Data items:
________________________

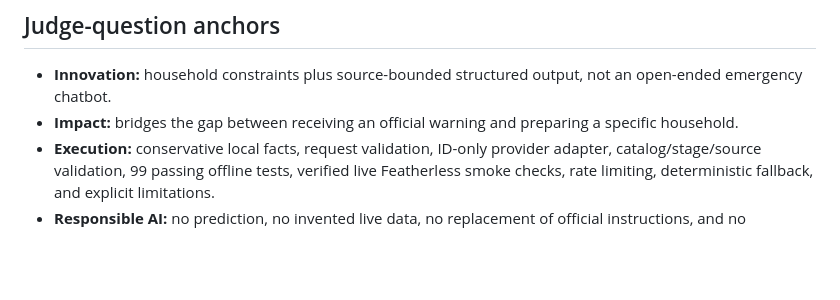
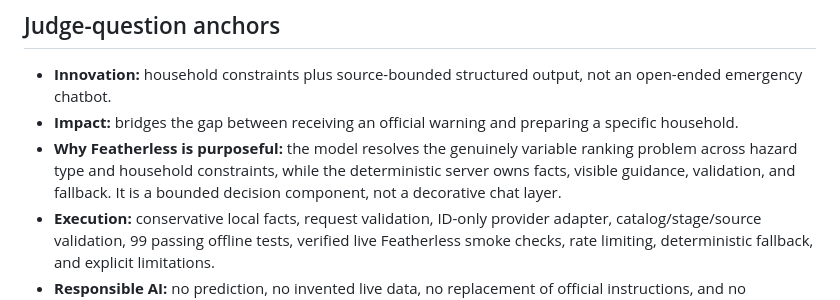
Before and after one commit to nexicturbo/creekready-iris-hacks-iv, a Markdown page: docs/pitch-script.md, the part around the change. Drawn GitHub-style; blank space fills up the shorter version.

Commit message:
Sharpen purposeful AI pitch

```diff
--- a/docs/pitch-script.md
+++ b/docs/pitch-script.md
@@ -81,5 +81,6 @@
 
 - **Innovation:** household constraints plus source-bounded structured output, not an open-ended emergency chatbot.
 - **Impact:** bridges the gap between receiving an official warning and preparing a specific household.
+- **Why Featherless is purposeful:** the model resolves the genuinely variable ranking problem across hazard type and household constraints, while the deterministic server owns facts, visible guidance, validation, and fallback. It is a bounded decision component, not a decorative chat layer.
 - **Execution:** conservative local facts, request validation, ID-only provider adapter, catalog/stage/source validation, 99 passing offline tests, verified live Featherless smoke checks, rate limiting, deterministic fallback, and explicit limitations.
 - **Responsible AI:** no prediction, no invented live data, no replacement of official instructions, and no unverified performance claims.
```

________________________

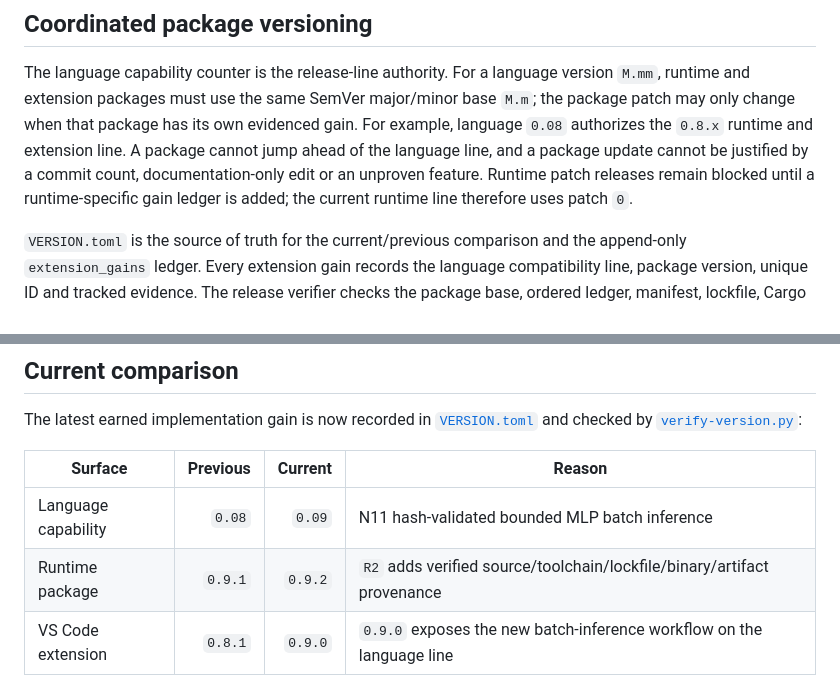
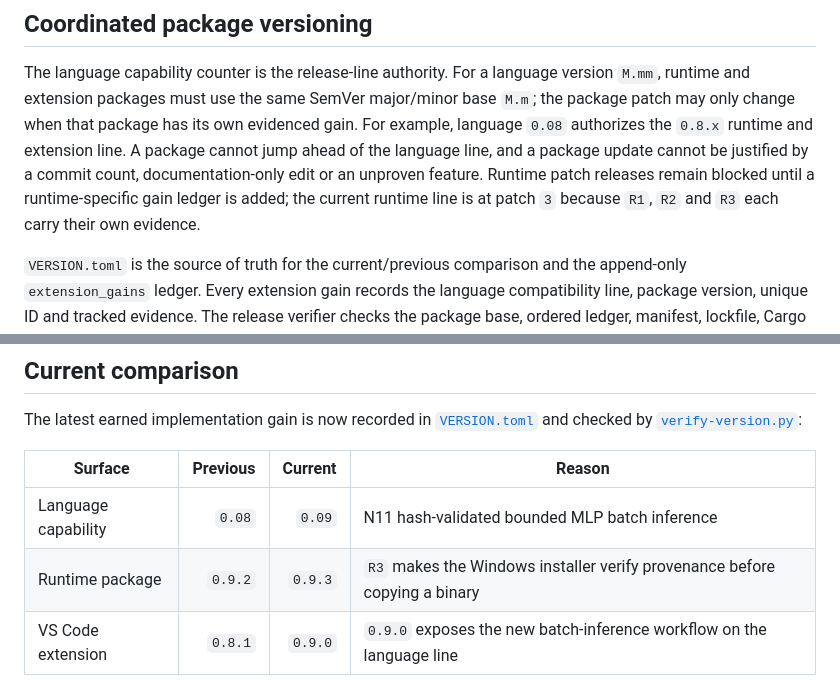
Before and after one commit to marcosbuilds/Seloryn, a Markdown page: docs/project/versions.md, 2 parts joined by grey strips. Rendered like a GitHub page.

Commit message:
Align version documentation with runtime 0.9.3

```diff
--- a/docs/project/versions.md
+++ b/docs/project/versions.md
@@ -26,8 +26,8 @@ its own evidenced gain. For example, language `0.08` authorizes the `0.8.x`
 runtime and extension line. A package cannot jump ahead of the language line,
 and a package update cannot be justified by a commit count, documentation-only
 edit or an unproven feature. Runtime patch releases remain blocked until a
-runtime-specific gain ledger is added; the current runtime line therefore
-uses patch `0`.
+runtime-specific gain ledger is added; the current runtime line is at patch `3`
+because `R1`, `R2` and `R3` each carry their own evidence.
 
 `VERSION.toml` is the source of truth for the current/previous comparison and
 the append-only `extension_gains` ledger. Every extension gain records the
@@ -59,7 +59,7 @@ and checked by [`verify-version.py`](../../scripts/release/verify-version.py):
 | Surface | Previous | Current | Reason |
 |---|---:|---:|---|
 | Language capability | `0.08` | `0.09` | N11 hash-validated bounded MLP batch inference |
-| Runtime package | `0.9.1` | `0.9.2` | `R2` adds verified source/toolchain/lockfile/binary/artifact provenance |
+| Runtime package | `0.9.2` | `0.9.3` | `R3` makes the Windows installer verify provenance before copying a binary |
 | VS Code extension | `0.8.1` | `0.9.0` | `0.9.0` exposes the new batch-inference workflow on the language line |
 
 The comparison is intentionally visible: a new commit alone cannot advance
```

________________________

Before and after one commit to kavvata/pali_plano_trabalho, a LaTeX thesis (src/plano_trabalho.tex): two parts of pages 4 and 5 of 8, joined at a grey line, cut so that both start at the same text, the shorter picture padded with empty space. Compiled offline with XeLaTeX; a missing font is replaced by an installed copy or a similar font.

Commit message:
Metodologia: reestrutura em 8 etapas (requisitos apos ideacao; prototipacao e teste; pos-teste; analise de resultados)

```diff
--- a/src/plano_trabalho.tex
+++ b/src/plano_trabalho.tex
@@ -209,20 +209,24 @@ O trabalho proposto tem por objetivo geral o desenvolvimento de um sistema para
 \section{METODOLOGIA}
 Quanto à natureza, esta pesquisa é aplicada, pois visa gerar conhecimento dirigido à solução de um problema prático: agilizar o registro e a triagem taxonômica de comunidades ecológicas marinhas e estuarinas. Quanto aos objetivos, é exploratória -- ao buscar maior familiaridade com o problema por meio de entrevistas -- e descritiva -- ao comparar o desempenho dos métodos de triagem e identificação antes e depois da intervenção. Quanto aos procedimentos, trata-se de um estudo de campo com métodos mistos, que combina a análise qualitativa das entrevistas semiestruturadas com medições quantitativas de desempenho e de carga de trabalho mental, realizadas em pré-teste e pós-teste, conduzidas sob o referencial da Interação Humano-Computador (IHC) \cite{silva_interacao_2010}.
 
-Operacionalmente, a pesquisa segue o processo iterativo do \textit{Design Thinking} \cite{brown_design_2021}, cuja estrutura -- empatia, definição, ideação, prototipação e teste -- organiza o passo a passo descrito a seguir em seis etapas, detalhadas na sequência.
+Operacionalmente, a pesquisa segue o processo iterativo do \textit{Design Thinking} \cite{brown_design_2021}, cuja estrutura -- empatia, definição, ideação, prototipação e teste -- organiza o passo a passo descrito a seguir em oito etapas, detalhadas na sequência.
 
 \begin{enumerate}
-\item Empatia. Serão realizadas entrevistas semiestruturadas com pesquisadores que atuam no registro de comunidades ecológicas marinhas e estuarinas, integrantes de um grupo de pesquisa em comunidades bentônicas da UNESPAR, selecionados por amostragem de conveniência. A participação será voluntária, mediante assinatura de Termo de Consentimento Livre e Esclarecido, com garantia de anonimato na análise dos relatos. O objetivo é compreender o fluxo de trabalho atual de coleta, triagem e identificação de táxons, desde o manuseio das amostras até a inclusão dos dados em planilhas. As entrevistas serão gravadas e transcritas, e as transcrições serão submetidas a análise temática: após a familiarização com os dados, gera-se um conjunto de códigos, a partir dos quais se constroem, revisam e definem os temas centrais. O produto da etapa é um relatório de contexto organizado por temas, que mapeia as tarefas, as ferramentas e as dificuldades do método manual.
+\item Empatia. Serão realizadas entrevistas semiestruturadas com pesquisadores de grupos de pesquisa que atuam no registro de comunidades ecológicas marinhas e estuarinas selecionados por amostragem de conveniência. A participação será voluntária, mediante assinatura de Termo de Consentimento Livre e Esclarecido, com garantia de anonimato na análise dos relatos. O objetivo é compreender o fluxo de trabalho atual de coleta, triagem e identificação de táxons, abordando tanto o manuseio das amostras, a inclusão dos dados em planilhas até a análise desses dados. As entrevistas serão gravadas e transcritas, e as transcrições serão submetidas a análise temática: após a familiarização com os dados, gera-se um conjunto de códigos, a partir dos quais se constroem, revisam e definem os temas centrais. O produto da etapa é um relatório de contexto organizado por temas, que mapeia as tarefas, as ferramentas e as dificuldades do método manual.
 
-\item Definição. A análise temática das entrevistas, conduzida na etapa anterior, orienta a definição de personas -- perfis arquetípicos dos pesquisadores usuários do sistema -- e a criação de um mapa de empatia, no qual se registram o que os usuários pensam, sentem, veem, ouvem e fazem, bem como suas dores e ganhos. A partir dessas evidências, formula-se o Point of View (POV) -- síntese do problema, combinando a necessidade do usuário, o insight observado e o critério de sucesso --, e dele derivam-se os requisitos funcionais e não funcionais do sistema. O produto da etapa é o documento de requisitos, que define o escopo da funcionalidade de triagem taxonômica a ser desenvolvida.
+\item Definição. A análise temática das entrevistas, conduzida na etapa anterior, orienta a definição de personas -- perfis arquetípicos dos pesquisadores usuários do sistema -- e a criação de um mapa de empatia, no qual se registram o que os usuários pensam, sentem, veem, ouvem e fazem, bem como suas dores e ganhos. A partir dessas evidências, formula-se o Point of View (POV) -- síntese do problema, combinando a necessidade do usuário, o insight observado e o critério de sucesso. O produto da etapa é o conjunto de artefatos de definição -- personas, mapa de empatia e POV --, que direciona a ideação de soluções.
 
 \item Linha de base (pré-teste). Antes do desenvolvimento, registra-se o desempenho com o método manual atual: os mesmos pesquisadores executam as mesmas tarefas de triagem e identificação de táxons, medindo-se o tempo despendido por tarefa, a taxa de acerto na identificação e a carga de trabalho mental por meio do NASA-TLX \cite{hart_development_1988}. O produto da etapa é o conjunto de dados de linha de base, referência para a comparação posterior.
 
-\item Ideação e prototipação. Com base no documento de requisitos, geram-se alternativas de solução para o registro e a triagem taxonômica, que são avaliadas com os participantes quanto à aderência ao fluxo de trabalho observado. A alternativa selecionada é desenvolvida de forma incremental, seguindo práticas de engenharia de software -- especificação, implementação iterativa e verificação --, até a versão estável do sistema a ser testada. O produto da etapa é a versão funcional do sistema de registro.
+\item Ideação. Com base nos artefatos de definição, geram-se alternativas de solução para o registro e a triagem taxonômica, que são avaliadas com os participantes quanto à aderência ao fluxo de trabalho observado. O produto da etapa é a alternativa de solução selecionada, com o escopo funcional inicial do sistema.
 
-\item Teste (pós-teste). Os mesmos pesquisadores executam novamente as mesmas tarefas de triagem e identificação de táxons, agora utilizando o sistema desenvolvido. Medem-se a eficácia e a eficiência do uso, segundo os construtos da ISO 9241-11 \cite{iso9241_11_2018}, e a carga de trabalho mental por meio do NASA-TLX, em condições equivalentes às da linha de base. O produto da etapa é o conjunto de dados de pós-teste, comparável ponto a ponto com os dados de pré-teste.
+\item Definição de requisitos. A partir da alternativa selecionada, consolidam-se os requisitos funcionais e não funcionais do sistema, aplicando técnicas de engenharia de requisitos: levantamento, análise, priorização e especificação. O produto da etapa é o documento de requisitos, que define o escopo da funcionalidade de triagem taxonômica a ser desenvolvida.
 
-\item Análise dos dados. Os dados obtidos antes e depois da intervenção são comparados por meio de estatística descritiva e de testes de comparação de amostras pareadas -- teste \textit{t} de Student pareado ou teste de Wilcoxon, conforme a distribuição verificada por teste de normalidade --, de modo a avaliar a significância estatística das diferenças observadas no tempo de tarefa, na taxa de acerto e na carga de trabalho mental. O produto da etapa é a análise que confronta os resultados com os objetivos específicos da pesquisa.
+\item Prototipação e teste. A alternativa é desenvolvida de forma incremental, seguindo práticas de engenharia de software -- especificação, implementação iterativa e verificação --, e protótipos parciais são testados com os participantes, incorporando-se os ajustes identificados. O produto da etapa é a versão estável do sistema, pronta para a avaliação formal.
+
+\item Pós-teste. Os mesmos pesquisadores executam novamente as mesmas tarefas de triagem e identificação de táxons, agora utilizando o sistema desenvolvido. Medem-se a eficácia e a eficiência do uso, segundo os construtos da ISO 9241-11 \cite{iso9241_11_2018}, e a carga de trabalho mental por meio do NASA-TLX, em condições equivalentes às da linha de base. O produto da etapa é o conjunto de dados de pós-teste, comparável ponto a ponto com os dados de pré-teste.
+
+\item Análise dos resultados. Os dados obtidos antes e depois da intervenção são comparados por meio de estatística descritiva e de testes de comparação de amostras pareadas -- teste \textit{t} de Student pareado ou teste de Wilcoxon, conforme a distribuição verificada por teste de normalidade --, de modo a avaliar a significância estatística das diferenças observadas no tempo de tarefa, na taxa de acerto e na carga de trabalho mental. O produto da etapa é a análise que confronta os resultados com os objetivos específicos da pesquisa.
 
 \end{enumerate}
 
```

________________________

Using the entries above, state how many lines include the word "Design", with no other words.

2